Supplied information:
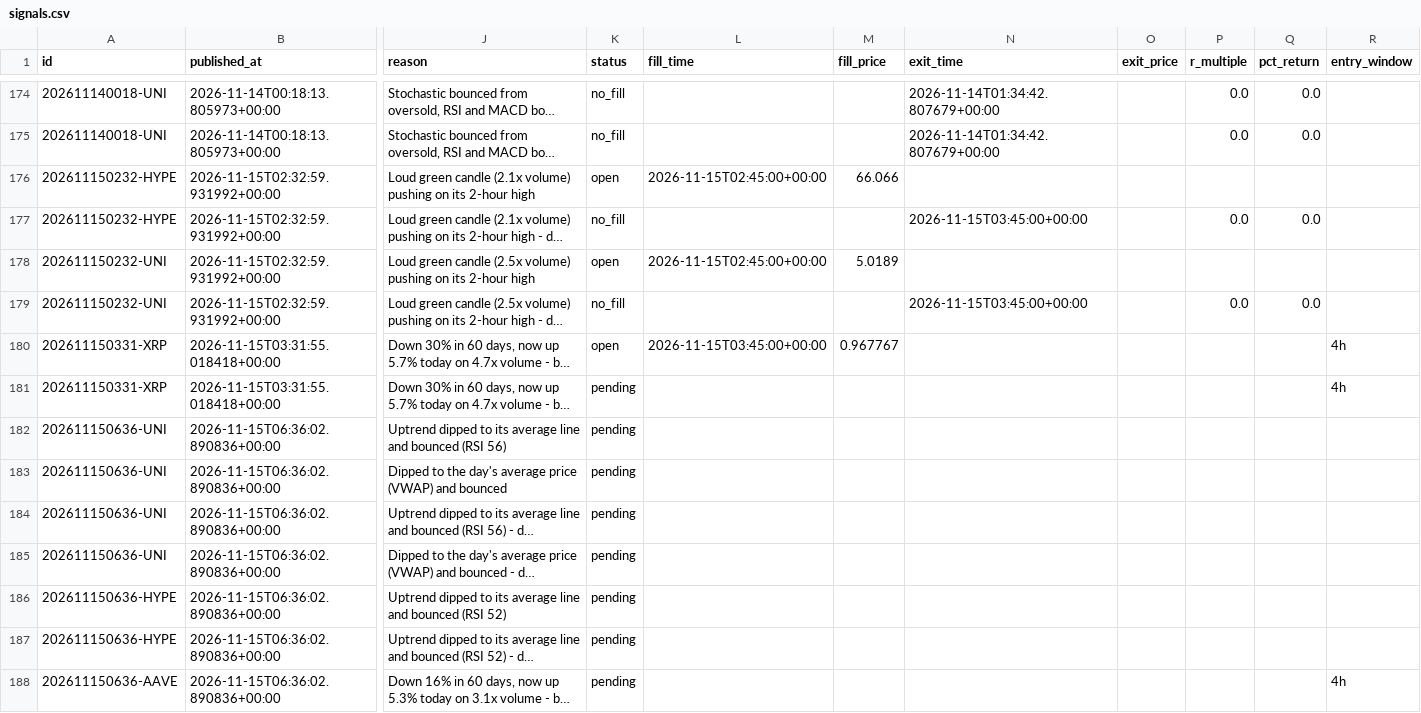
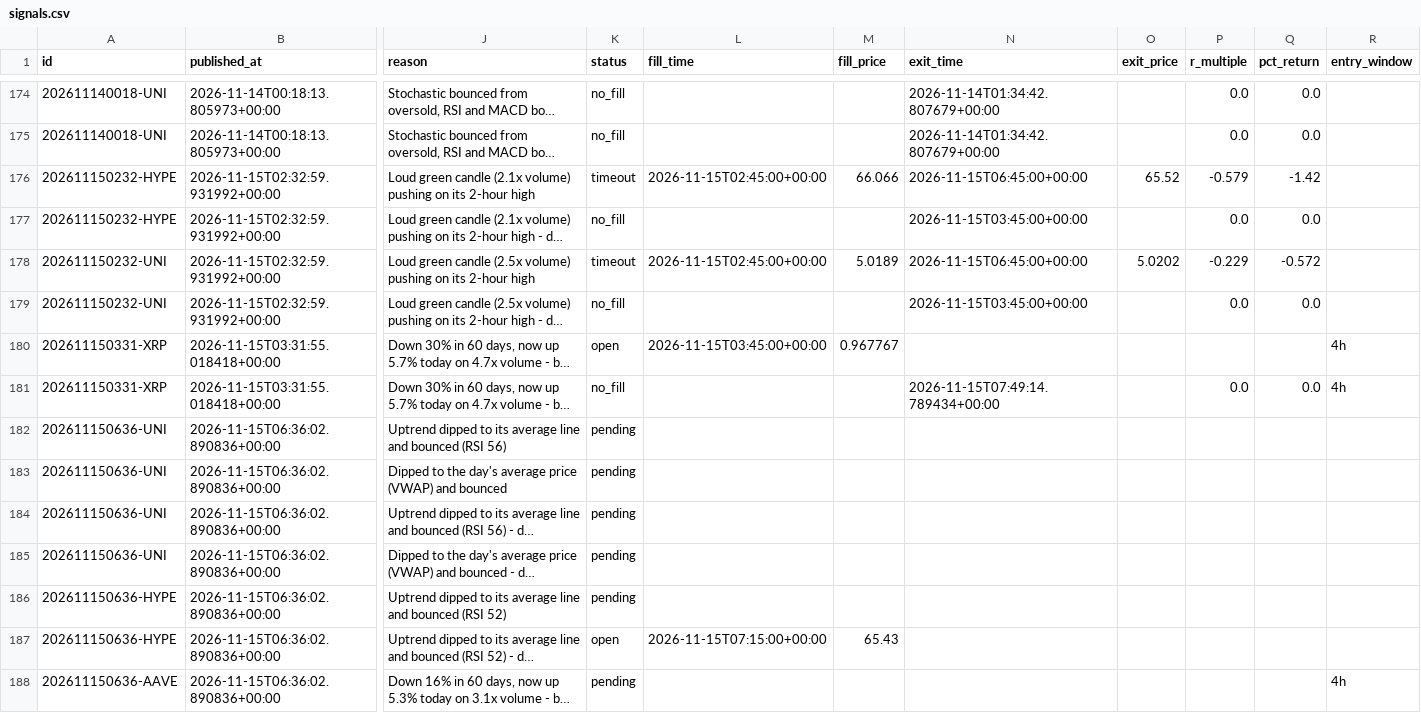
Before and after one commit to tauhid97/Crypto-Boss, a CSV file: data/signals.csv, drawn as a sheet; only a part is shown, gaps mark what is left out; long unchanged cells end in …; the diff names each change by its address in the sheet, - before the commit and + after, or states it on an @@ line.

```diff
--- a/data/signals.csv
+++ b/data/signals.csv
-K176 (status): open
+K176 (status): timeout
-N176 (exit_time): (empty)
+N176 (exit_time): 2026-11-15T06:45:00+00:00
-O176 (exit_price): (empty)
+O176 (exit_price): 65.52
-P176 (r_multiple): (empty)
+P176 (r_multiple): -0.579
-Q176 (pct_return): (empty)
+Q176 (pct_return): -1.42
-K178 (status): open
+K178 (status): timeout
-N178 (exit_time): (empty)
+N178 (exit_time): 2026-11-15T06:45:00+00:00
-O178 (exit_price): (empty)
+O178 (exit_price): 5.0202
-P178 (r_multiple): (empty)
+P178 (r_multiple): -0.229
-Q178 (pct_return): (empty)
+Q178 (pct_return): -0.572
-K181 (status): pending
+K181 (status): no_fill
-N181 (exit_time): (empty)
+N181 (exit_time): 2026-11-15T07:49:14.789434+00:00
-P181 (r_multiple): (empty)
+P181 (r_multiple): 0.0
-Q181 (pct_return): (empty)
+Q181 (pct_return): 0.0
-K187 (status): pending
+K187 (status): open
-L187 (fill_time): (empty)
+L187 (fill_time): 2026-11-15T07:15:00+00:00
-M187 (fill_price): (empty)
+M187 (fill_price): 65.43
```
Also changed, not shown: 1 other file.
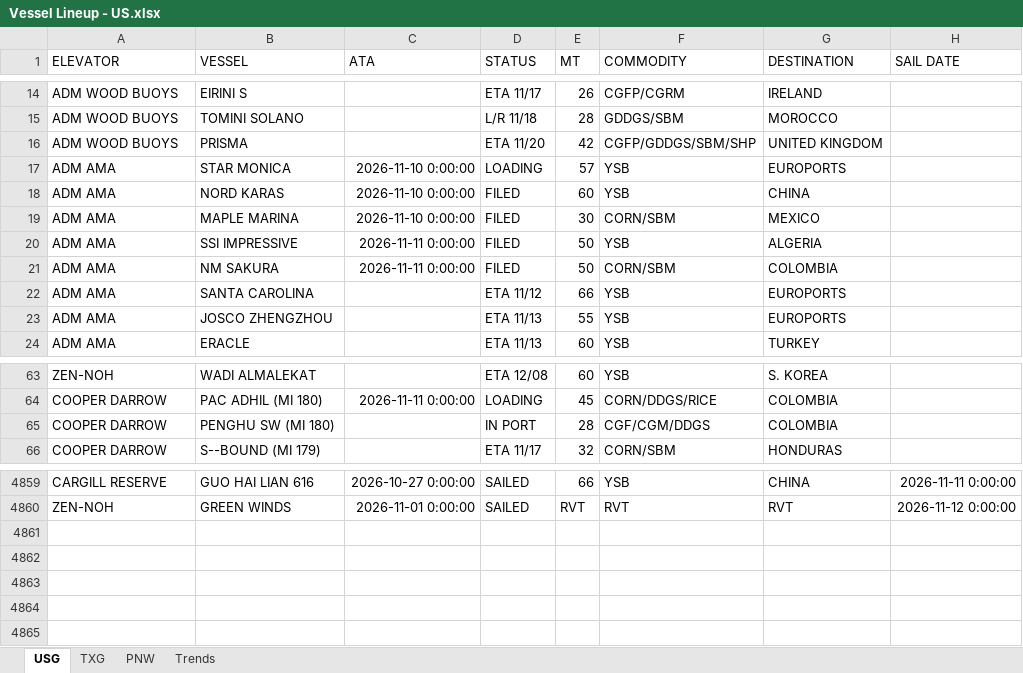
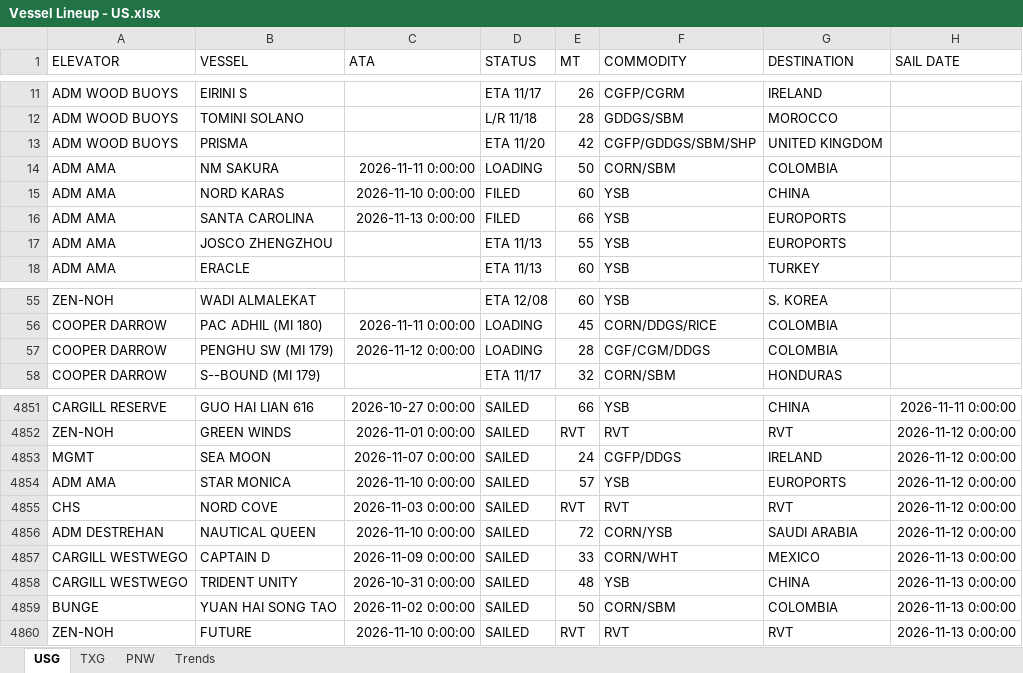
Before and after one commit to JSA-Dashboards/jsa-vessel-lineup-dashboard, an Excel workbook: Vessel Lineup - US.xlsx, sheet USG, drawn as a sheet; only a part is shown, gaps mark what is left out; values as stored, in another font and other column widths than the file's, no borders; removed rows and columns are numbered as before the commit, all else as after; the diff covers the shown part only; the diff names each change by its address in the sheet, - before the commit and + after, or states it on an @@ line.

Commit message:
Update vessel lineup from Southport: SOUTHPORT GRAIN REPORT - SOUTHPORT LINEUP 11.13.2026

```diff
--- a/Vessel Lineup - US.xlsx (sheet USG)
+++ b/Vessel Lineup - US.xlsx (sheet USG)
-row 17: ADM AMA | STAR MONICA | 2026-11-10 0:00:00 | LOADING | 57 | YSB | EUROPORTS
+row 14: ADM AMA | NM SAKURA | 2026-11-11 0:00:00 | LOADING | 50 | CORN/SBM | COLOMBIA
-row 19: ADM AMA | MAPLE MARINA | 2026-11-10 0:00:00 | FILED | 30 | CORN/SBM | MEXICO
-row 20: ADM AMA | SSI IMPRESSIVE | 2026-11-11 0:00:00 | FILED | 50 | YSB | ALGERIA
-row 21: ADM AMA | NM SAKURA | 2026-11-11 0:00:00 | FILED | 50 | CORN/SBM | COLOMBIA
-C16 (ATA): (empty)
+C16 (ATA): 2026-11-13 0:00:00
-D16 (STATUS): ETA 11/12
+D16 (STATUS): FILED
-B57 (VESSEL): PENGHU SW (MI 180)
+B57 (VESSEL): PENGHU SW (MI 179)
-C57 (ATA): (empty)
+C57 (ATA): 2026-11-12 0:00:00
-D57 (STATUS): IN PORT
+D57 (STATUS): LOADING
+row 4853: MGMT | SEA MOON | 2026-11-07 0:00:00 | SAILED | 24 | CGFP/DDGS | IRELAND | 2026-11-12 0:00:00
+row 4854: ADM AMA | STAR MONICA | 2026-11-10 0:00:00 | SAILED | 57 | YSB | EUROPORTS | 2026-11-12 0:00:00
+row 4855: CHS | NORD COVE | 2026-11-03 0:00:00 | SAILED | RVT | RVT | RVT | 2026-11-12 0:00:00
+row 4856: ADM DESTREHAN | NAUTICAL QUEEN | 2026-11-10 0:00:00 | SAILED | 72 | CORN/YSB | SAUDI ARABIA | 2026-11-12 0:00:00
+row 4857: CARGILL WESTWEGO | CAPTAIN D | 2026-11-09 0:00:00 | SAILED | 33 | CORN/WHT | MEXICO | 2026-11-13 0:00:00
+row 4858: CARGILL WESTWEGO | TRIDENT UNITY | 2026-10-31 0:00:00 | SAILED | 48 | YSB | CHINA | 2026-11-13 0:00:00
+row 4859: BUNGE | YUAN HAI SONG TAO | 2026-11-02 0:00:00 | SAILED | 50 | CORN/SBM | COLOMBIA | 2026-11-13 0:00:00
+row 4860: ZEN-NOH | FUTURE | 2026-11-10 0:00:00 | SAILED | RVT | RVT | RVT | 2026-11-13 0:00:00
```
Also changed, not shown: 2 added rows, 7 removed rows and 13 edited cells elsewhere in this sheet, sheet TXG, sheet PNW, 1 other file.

Goal of the exercise:
Print each entry above exactly. The pictures should not be printed.

Result for this task:
Before and after one commit to tauhid97/Crypto-Boss, a CSV file: data/signals.csv, drawn as a sheet; only a part is shown, gaps mark what is left out; long unchanged cells end in …; the diff names each change by its address in the sheet, - before the commit and + after, or states it on an @@ line.

```diff
--- a/data/signals.csv
+++ b/data/signals.csv
-K176 (status): open
+K176 (status): timeout
-N176 (exit_time): (empty)
+N176 (exit_time): 2026-11-15T06:45:00+00:00
-O176 (exit_price): (empty)
+O176 (exit_price): 65.52
-P176 (r_multiple): (empty)
+P176 (r_multiple): -0.579
-Q176 (pct_return): (empty)
+Q176 (pct_return): -1.42
-K178 (status): open
+K178 (status): timeout
-N178 (exit_time): (empty)
+N178 (exit_time): 2026-11-15T06:45:00+00:00
-O178 (exit_price): (empty)
+O178 (exit_price): 5.0202
-P178 (r_multiple): (empty)
+P178 (r_multiple): -0.229
-Q178 (pct_return): (empty)
+Q178 (pct_return): -0.572
-K181 (status): pending
+K181 (status): no_fill
-N181 (exit_time): (empty)
+N181 (exit_time): 2026-11-15T07:49:14.789434+00:00
-P181 (r_multiple): (empty)
+P181 (r_multiple): 0.0
-Q181 (pct_return): (empty)
+Q181 (pct_return): 0.0
-K187 (status): pending
+K187 (status): open
-L187 (fill_time): (empty)
+L187 (fill_time): 2026-11-15T07:15:00+00:00
-M187 (fill_price): (empty)
+M187 (fill_price): 65.43
```
Also changed, not shown: 1 other file.
Before and after one commit to JSA-Dashboards/jsa-vessel-lineup-dashboard, an Excel workbook: Vessel Lineup - US.xlsx, sheet USG, drawn as a sheet; only a part is shown, gaps mark what is left out; values as stored, in another font and other column widths than the file's, no borders; removed rows and columns are numbered as before the commit, all else as after; the diff covers the shown part only; the diff names each change by its address in the sheet, - before the commit and + after, or states it on an @@ line.

Commit message:
Update vessel lineup from Southport: SOUTHPORT GRAIN REPORT - SOUTHPORT LINEUP 11.13.2026

```diff
--- a/Vessel Lineup - US.xlsx (sheet USG)
+++ b/Vessel Lineup - US.xlsx (sheet USG)
-row 17: ADM AMA | STAR MONICA | 2026-11-10 0:00:00 | LOADING | 57 | YSB | EUROPORTS
+row 14: ADM AMA | NM SAKURA | 2026-11-11 0:00:00 | LOADING | 50 | CORN/SBM | COLOMBIA
-row 19: ADM AMA | MAPLE MARINA | 2026-11-10 0:00:00 | FILED | 30 | CORN/SBM | MEXICO
-row 20: ADM AMA | SSI IMPRESSIVE | 2026-11-11 0:00:00 | FILED | 50 | YSB | ALGERIA
-row 21: ADM AMA | NM SAKURA | 2026-11-11 0:00:00 | FILED | 50 | CORN/SBM | COLOMBIA
-C16 (ATA): (empty)
+C16 (ATA): 2026-11-13 0:00:00
-D16 (STATUS): ETA 11/12
+D16 (STATUS): FILED
-B57 (VESSEL): PENGHU SW (MI 180)
+B57 (VESSEL): PENGHU SW (MI 179)
-C57 (ATA): (empty)
+C57 (ATA): 2026-11-12 0:00:00
-D57 (STATUS): IN PORT
+D57 (STATUS): LOADING
+row 4853: MGMT | SEA MOON | 2026-11-07 0:00:00 | SAILED | 24 | CGFP/DDGS | IRELAND | 2026-11-12 0:00:00
+row 4854: ADM AMA | STAR MONICA | 2026-11-10 0:00:00 | SAILED | 57 | YSB | EUROPORTS | 2026-11-12 0:00:00
+row 4855: CHS | NORD COVE | 2026-11-03 0:00:00 | SAILED | RVT | RVT | RVT | 2026-11-12 0:00:00
+row 4856: ADM DESTREHAN | NAUTICAL QUEEN | 2026-11-10 0:00:00 | SAILED | 72 | CORN/YSB | SAUDI ARABIA | 2026-11-12 0:00:00
+row 4857: CARGILL WESTWEGO | CAPTAIN D | 2026-11-09 0:00:00 | SAILED | 33 | CORN/WHT | MEXICO | 2026-11-13 0:00:00
+row 4858: CARGILL WESTWEGO | TRIDENT UNITY | 2026-10-31 0:00:00 | SAILED | 48 | YSB | CHINA | 2026-11-13 0:00:00
+row 4859: BUNGE | YUAN HAI SONG TAO | 2026-11-02 0:00:00 | SAILED | 50 | CORN/SBM | COLOMBIA | 2026-11-13 0:00:00
+row 4860: ZEN-NOH | FUTURE | 2026-11-10 0:00:00 | SAILED | RVT | RVT | RVT | 2026-11-13 0:00:00
```
Also changed, not shown: 2 added rows, 7 removed rows and 13 edited cells elsewhere in this sheet, sheet TXG, sheet PNW, 1 other file.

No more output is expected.